Problem statement: Where a line below includes the word "title", copy that line.

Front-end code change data
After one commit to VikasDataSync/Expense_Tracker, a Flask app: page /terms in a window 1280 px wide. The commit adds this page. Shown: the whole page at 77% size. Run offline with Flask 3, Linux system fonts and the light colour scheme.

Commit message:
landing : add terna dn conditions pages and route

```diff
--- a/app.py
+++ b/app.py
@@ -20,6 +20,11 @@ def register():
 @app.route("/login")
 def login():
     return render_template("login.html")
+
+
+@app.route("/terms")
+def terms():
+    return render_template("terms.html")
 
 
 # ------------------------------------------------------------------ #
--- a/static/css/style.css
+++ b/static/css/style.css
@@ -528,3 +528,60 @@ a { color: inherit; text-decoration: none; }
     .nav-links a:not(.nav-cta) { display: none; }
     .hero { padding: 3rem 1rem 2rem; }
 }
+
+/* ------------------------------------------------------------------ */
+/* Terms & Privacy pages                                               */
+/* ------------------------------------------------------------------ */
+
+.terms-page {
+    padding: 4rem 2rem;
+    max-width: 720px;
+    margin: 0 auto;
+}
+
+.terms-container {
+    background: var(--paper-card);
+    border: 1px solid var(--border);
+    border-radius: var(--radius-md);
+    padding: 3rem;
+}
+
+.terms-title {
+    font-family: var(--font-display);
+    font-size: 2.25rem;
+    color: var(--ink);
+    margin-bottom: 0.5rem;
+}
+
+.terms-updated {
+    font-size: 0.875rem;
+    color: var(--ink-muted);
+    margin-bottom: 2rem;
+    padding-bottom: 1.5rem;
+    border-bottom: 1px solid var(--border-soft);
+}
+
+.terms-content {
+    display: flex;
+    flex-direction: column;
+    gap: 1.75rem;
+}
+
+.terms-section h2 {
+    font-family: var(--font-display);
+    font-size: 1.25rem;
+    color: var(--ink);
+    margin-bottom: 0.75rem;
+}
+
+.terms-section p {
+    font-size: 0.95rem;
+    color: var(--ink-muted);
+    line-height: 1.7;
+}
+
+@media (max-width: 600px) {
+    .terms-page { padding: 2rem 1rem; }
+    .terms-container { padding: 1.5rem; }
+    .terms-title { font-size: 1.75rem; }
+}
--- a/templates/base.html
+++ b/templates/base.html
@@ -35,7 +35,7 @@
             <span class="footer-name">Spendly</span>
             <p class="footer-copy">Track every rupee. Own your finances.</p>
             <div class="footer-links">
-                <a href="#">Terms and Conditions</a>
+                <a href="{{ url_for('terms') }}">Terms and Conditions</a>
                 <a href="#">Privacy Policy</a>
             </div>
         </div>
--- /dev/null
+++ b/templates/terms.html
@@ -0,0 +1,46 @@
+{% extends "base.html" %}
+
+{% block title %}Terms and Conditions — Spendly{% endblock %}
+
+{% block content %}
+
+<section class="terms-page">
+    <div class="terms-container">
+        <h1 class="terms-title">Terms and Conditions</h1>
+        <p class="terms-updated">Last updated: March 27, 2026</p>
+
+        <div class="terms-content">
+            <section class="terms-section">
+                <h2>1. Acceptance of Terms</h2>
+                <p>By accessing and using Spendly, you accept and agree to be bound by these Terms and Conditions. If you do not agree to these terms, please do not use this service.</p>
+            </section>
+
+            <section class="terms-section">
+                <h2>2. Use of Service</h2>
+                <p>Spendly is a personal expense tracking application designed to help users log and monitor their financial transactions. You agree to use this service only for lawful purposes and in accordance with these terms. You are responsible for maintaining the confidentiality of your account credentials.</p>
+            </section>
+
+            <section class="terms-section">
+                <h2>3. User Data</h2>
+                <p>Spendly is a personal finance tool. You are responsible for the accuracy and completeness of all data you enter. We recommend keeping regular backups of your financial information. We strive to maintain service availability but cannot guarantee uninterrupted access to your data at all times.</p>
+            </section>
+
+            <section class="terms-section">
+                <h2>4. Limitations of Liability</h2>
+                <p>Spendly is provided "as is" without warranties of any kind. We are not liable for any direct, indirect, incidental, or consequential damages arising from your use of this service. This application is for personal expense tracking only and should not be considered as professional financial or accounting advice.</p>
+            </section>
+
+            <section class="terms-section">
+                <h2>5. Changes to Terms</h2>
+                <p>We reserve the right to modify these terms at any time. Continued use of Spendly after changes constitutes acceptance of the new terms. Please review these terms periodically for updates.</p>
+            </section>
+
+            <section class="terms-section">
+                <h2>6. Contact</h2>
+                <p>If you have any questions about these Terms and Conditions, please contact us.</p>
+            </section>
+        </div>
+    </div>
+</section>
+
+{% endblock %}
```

Exercise answer:
+.terms-title {
+    .terms-title { font-size: 1.75rem; }
+{% block title %}Terms and Conditions — Spendly{% endblock %}
+        <h1 class="terms-title">Terms and Conditions</h1>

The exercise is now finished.